Welcome to the first Teaching Tips post of the Spring semester! We hope everyone’s semester is off to a great start. Beginning with this post, CETL’s Teaching Tips will be updated on Mondays (a departure from our previous practice of Friday updates), so watch this space and your email to begin your week with some fresh teaching and learning conversation.
In several recent conversations I’ve had with faculty, the interrelated issues of grading and workload have come up. It’s a perennial question in the teaching profession: How do I give good feedback to my students and still have time to do…well…anything else? We know that prompt feedback is one of the integral principles of effective undergraduate teaching, and no one likes to make student wait for their grades and our comments. That’s all fine and well in the abstract, but when we’re staring at several sections’ worth of exams or a stack of essays, “prompt” becomes more like a cruel joke than a realistic goal. There are some papers that have so many issues it feels like we’re be writing more words in our comments than our students did in the original assignment. There are times we feel like we’re acting more like copyeditors than teachers. The sheer volume of grading can feel overwhelming. (It never stops!) And hanging over it all is the reality that we end up writing either the same or very similar comments on a majority of the work we’re assessing. Is there a better way? Continue reading “Using Rubrics to Save Time and Improve Feedback”

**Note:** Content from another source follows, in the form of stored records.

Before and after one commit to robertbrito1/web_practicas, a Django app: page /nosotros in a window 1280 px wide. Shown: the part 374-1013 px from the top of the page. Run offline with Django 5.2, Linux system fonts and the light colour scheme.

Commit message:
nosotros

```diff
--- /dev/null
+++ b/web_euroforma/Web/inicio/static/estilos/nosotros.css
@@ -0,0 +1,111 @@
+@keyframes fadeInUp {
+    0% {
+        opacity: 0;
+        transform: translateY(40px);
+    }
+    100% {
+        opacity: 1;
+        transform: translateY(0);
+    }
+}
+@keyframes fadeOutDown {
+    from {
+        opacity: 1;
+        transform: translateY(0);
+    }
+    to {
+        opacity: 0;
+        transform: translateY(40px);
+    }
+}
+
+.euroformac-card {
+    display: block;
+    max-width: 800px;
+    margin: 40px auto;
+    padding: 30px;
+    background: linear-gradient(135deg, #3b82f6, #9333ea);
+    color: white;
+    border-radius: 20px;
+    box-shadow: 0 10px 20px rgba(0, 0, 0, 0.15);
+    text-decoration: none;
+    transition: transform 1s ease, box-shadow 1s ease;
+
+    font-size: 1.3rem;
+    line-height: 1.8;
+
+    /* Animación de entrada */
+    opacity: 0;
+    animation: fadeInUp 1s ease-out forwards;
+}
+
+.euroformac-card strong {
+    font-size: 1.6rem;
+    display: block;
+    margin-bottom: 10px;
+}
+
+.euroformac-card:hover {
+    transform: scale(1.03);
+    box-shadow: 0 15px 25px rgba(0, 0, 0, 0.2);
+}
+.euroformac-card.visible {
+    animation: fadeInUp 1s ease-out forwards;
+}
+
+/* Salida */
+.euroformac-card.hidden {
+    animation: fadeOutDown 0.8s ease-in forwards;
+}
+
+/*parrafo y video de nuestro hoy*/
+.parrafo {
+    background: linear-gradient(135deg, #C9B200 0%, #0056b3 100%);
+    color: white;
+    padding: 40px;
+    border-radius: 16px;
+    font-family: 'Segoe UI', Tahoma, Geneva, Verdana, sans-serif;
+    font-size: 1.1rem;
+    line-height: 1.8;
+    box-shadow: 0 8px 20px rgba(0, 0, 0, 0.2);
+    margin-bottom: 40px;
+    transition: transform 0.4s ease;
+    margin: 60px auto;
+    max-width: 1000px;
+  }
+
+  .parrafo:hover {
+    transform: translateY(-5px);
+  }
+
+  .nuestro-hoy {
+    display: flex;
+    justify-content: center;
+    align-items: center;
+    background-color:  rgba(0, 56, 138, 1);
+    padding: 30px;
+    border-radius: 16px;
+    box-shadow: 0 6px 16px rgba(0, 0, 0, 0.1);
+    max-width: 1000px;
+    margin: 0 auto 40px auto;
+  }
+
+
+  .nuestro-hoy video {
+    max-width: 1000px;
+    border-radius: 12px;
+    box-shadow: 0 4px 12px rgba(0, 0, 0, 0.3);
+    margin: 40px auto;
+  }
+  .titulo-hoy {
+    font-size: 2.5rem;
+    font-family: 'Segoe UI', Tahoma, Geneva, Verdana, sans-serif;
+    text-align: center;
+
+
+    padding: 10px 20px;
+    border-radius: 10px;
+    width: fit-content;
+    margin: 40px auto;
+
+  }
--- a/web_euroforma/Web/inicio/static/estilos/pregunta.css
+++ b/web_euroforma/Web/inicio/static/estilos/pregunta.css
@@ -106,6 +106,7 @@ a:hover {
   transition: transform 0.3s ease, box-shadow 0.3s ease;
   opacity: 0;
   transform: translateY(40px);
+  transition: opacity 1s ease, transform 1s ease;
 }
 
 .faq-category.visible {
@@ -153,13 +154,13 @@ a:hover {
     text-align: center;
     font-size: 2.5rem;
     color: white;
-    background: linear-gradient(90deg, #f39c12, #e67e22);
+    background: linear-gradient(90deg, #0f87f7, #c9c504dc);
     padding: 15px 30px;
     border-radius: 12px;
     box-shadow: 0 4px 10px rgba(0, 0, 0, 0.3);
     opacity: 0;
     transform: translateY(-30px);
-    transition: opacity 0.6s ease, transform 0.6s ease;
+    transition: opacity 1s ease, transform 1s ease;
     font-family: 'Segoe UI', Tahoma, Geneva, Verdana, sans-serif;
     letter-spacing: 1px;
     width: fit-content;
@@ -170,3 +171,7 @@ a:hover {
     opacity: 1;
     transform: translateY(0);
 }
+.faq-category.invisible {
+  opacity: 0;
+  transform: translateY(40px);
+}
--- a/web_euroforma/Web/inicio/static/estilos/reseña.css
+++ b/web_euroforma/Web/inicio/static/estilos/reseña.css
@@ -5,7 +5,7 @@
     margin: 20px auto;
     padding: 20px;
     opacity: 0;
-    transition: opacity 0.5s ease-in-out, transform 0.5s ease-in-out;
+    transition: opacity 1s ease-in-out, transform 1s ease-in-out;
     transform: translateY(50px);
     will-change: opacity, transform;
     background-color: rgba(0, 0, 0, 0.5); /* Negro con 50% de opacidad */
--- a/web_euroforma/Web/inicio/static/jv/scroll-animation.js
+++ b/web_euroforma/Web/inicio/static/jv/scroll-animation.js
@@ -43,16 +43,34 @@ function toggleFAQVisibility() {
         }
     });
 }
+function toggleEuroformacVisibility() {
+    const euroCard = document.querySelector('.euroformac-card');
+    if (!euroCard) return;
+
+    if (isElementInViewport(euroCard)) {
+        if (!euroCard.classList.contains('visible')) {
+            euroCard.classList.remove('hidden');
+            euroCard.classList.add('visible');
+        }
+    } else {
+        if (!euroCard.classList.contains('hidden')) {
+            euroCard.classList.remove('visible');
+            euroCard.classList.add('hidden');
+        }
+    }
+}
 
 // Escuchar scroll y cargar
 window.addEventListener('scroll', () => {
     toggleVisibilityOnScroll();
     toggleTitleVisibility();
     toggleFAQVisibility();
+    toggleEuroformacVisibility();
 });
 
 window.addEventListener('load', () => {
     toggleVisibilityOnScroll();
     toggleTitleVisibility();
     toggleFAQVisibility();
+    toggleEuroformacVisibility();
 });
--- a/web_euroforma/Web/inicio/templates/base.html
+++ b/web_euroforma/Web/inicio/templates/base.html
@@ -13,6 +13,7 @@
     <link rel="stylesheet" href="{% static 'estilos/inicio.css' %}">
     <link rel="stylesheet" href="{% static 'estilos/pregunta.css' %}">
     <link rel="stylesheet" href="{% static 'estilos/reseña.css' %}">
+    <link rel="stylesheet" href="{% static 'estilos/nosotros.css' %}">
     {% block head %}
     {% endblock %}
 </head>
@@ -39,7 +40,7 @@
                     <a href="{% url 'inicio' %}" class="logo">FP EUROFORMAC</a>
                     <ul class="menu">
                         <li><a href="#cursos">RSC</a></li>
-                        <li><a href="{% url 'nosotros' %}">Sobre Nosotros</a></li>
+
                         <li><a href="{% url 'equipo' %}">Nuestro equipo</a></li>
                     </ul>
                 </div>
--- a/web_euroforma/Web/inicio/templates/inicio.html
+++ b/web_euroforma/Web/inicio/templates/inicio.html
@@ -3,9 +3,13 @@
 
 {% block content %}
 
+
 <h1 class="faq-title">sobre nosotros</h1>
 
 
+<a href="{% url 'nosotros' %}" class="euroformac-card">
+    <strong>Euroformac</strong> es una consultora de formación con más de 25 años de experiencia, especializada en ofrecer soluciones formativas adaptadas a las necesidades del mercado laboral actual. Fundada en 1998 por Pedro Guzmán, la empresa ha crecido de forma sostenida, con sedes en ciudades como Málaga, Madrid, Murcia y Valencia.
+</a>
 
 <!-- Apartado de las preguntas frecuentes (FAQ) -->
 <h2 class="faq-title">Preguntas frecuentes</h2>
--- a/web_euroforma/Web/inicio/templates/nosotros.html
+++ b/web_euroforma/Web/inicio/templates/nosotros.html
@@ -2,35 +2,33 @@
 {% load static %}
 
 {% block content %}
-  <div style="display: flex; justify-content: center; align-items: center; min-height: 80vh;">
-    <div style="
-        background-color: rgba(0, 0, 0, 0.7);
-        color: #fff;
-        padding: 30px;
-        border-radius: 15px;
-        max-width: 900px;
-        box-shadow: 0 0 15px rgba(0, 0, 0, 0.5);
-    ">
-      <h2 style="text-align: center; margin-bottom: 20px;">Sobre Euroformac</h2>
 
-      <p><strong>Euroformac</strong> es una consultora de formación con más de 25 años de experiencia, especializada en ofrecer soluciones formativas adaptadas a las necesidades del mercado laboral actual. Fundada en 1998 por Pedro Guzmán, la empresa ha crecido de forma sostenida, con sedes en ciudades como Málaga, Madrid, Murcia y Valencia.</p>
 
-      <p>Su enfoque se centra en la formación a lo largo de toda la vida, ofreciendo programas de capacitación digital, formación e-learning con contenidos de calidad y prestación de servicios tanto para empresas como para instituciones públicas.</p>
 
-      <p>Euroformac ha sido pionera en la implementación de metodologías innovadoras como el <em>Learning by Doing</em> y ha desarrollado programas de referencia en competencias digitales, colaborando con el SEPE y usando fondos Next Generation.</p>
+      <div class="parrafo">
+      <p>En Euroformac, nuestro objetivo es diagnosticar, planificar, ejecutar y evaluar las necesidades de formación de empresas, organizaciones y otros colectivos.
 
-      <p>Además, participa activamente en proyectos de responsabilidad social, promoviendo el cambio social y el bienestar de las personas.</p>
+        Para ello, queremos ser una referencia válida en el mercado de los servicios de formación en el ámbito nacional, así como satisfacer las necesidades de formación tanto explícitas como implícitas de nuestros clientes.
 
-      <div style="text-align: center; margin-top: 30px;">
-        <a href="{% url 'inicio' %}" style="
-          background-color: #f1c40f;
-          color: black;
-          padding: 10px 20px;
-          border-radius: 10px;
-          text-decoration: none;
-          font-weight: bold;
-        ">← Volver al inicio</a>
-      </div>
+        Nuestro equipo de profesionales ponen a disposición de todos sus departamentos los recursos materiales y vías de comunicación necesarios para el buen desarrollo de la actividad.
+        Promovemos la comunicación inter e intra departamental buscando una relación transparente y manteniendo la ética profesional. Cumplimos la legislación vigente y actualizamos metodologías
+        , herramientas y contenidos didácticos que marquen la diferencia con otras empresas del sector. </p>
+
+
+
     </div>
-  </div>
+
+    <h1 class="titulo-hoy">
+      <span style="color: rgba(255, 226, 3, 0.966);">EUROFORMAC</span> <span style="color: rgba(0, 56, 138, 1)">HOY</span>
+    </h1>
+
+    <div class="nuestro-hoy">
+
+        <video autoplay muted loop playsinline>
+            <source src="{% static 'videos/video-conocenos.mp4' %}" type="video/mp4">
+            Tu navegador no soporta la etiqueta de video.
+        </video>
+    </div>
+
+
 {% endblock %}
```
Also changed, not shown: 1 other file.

Once again, it’s that time of the semester when we’re thinking about final student projects and evaluating their performance in our courses. And as we ponder those, we begin to think about evaluating ourselves and our courses as well. Part of being an effective teacher is being a reflective practitioner. We should take the opportunity (after the semester’s dust settles, of course) to reflect on our practice, on what worked and what didn’t, on what we did well and what we want to work on. Continue reading “Working with IDEA”